══ INPUT DATA ══

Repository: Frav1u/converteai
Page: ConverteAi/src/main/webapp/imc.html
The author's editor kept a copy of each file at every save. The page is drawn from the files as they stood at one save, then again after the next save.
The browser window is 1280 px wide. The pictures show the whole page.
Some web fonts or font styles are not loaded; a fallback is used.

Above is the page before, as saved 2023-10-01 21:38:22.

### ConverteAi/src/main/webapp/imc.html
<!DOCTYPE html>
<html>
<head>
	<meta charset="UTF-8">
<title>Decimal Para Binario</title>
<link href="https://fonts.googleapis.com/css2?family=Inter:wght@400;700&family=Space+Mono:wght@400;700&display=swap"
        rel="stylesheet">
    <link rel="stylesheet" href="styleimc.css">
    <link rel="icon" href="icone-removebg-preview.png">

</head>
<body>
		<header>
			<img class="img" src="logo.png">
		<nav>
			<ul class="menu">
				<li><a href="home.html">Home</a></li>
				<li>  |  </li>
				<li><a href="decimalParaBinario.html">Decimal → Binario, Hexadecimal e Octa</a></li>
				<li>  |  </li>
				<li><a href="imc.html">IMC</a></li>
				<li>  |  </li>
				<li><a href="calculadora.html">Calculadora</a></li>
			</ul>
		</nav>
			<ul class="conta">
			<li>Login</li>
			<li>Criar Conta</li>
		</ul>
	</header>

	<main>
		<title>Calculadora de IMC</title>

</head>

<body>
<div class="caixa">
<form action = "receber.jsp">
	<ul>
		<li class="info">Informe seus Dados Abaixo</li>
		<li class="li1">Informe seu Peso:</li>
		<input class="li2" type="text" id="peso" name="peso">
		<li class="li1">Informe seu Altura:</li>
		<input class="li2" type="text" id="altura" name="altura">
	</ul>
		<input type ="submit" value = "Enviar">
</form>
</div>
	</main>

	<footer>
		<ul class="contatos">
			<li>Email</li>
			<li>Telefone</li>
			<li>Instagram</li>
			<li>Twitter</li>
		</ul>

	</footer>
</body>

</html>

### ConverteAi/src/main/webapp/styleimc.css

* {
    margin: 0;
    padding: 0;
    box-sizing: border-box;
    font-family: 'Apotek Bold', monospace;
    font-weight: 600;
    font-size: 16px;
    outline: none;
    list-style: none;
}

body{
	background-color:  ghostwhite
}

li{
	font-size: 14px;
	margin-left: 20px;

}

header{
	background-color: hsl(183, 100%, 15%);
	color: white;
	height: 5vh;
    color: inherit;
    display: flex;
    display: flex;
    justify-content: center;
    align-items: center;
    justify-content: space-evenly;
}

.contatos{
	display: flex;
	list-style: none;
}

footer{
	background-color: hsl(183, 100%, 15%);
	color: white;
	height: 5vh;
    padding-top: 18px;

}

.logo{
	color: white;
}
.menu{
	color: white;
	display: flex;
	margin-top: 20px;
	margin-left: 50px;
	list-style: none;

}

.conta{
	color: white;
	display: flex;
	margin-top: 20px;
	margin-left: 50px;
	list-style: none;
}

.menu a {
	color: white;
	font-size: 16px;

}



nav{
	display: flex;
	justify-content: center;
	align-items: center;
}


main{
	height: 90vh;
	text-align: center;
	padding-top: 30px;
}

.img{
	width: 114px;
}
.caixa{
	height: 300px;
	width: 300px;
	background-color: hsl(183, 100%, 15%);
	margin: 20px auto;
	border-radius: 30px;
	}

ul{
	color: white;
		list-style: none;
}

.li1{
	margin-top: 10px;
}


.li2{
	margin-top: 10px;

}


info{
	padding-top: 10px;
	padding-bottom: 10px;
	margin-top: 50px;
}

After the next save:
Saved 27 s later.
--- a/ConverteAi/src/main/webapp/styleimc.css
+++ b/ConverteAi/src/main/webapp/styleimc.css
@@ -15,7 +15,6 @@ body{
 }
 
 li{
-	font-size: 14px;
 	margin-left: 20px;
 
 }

═══

Repeat exactly, and only, the run of lines from the start of the material above through the line that holds "### ConverteAi/src/main/webapp/imc.html".

WRITTEN RESPONSE
Repository: Frav1u/converteai
Page: ConverteAi/src/main/webapp/imc.html
The author's editor kept a copy of each file at every save. The page is drawn from the files as they stood at one save, then again after the next save.
The browser window is 1280 px wide. The pictures show the whole page.
Some web fonts or font styles are not loaded; a fallback is used.

Above is the page before, as saved 2023-10-01 21:38:22.

### ConverteAi/src/main/webapp/imc.html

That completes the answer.